Philadelphia voters struck a blow against snarled streets in Center City on Tuesday, approving the creation of a new class of law officer dedicated to traffic enforcement.
Voters also approved three other proposed City Charter amendments: to use gender-neutral language for City Council and its members; make permanent the Office of Immigrant Affairs, created by executive order in 2016; and urge the state legislature to raise the minimum wage to $15 an hour.
All the questions were approved overwhelmingly.
The traffic-related ballot question asked voters to amend the charter to create “public safety officers.” Unlike police, they would not be armed or have arrest powers, but would be able to direct traffic and have authority to issue some citations.
City officials have said they will need to work out many details of the new officers with legislation and regulation.
Philadelphia’s traffic has steadily worsened over the last decade, with a boom in e-commerce deliveries, a growing population, and ride-share vehicles.
Traffic-oriented public safety officers are deployed in several cities, including New York, which provided a template for backers in Philadelphia, led by Council President Darrell L. Clarke.
Opponents have raised questions about the cost of the program and asked whether it is wise to put unarmed people in fraught situations.
Many voters also expressed uncertainty. Those who voted yes and those who voted no both said they didn’t really know the implications. “It seems like we should have more help, but I’m not sure,” said Alexis Drain, 25, a University of Delaware graduate student who lives in Fishtown.
Stephen Rafferty, 30, an architect in West Philadelphia, thought a new traffic force would come to no good end. “I know how car-centric this city is," he said. "It seems like they would probably just ticket pedestrians and bikers.”

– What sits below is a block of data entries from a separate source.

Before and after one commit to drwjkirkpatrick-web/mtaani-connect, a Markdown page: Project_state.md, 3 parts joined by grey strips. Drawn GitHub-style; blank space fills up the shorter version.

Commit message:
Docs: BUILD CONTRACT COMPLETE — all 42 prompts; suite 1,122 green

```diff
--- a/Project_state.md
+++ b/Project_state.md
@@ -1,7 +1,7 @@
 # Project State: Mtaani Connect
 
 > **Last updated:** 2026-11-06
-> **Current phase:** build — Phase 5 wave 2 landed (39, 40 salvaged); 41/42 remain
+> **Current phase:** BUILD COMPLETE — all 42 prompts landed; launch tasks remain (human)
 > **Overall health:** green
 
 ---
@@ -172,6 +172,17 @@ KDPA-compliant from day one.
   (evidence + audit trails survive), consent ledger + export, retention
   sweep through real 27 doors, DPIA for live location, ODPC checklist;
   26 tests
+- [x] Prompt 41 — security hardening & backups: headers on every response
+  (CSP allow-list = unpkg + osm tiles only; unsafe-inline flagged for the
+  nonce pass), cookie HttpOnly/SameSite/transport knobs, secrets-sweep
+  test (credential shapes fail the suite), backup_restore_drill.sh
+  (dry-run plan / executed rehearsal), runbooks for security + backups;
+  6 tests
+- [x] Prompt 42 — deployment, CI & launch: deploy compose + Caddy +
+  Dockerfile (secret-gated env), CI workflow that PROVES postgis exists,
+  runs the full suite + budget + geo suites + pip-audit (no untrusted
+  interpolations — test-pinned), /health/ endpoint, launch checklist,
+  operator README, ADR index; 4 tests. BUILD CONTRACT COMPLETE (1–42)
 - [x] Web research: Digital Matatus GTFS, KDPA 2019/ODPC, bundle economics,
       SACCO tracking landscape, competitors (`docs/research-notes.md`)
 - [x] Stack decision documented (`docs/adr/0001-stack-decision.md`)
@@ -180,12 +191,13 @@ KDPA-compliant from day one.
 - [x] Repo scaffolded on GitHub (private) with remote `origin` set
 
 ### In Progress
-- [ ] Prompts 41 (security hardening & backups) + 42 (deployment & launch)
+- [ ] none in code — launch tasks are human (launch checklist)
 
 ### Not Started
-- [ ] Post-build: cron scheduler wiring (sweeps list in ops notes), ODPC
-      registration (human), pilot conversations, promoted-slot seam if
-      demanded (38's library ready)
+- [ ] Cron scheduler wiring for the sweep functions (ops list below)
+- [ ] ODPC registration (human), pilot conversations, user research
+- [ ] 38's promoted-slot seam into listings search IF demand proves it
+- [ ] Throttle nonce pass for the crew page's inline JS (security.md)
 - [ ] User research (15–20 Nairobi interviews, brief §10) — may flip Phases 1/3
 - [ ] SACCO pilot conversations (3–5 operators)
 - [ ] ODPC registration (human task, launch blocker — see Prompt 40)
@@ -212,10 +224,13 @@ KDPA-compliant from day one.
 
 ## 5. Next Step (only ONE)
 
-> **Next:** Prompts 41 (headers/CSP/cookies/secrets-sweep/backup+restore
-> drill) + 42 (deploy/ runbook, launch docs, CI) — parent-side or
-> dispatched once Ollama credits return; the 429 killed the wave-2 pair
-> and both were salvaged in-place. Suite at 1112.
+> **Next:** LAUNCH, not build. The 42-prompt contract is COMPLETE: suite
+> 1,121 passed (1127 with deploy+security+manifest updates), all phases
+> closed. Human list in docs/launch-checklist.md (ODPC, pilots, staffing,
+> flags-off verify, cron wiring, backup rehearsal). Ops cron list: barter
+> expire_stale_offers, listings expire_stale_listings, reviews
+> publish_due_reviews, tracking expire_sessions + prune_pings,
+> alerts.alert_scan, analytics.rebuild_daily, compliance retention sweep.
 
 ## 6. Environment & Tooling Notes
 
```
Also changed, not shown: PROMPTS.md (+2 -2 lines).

The city’s police union was against the measure, saying it violates state law reserving traffic enforcement for police officers. It vowed to file a complaint with the state labor board.